--- INPUT MATERIAL Enclosed Below ---

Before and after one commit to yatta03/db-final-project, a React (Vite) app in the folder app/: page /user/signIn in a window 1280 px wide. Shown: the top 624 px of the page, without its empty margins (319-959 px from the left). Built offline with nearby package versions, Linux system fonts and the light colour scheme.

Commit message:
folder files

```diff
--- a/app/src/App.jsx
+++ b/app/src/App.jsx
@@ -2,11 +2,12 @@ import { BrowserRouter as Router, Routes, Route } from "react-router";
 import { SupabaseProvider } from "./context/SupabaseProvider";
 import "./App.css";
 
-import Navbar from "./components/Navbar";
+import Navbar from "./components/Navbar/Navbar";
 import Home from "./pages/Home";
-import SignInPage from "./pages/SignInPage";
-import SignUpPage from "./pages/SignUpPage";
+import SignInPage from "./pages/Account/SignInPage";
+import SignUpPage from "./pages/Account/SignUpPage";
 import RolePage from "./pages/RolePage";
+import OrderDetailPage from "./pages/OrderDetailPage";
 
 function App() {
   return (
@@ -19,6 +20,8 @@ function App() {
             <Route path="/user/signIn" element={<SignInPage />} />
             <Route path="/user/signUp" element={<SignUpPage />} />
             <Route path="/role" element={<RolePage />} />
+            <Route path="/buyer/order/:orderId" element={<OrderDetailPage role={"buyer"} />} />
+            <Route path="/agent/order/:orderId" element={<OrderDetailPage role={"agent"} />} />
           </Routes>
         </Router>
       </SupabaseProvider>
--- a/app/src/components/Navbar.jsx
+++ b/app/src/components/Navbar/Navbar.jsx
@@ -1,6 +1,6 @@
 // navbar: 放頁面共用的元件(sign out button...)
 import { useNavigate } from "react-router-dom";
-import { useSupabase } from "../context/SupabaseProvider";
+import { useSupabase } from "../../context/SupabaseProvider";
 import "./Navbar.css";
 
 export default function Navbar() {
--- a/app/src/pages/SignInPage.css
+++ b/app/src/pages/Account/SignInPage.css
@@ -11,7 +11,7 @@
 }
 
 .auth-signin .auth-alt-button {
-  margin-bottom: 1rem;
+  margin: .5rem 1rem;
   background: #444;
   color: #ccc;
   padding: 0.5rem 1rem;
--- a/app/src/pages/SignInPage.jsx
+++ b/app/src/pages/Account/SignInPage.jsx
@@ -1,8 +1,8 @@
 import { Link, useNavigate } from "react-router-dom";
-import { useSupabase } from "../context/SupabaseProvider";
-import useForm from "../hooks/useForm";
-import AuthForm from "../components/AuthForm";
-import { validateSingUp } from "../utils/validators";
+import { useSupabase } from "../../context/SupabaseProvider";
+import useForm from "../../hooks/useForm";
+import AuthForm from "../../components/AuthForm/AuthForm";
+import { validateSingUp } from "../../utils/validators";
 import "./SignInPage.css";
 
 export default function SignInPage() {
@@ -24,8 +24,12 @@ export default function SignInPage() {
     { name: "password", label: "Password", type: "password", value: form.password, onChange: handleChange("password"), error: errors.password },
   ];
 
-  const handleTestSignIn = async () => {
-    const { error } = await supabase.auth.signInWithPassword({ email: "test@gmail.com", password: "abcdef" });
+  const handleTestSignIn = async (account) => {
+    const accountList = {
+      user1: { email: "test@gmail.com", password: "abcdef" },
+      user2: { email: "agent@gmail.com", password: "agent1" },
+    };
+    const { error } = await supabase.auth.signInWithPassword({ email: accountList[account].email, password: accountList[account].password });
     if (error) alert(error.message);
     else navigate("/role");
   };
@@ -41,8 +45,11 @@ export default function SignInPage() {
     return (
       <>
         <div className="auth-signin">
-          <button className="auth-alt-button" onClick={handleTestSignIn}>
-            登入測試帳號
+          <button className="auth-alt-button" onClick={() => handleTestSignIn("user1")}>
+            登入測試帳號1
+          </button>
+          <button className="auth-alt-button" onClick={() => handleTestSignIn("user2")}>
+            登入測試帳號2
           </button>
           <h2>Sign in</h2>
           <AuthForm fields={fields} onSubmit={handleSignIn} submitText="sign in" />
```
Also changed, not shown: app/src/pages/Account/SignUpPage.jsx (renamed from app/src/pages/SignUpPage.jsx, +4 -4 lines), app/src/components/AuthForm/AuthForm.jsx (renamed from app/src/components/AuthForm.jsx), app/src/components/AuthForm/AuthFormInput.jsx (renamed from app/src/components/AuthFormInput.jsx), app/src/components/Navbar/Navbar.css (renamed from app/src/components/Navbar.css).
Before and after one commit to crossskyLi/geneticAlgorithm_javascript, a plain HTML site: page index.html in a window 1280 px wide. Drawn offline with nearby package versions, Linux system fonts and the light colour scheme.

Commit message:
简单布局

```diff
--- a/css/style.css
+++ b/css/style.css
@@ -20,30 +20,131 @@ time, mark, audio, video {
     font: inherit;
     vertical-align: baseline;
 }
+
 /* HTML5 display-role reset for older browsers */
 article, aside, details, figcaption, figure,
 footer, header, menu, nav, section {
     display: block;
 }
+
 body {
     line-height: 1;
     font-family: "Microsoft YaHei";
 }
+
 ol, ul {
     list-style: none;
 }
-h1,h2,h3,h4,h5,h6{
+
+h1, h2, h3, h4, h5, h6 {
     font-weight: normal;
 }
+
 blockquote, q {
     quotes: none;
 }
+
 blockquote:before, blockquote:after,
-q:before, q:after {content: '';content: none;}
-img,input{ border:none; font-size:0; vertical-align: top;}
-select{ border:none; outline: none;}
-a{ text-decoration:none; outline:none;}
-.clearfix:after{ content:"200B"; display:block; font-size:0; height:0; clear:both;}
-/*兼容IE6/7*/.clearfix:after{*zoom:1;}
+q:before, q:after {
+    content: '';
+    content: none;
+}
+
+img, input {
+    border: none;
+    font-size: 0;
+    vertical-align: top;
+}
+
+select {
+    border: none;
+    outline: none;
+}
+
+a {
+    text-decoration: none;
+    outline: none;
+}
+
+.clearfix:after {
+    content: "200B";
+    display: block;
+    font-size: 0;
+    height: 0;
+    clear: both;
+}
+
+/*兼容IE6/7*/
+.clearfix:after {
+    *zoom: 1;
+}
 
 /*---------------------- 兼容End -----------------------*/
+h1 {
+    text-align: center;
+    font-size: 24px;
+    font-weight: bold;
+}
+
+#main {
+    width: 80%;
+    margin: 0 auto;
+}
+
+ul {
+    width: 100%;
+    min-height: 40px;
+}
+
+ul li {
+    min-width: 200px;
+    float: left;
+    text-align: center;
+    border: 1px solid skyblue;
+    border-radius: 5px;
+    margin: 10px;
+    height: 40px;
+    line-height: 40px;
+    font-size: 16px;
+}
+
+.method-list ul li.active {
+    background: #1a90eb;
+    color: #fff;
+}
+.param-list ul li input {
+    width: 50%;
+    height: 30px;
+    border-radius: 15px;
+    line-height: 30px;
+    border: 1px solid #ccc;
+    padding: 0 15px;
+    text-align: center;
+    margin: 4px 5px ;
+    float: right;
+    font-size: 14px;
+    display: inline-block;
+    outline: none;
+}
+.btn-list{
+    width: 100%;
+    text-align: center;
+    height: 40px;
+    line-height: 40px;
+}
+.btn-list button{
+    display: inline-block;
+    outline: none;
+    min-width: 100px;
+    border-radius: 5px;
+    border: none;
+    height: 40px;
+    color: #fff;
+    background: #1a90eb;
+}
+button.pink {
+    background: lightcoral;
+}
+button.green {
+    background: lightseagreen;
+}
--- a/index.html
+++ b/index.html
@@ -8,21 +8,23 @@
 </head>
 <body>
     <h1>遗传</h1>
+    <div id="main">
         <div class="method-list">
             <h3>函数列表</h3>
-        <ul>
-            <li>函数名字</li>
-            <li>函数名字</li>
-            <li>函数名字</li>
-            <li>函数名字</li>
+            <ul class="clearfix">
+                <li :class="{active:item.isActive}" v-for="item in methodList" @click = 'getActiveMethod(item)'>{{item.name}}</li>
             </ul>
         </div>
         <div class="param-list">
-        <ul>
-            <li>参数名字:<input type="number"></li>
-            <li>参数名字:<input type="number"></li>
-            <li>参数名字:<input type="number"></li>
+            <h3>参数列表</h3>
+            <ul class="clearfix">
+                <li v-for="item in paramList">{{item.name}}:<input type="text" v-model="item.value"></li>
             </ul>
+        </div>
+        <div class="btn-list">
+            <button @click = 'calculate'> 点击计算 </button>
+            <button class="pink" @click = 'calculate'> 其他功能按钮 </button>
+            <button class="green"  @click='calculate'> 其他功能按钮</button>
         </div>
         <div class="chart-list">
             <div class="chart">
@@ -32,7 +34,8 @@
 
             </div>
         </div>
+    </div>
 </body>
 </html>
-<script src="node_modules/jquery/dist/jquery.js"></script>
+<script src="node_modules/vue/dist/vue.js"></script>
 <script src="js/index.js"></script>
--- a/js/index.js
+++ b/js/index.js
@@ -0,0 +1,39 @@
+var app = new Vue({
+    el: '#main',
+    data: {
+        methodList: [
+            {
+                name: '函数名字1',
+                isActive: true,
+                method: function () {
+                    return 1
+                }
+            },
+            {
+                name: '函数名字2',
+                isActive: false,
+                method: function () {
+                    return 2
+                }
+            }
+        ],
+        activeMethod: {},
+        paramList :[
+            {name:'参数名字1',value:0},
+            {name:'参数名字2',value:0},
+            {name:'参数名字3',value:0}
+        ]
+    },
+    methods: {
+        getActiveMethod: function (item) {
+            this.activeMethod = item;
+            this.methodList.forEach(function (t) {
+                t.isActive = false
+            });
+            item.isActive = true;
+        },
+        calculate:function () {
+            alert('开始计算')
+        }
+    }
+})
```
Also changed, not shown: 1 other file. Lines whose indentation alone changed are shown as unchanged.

--- End of Enclosed INPUT MATERIAL ---

PROBLEM: What is the number of lines in the records that include "accountList"? Answer with that number alone.

RESPONSE TO THE TASK: 2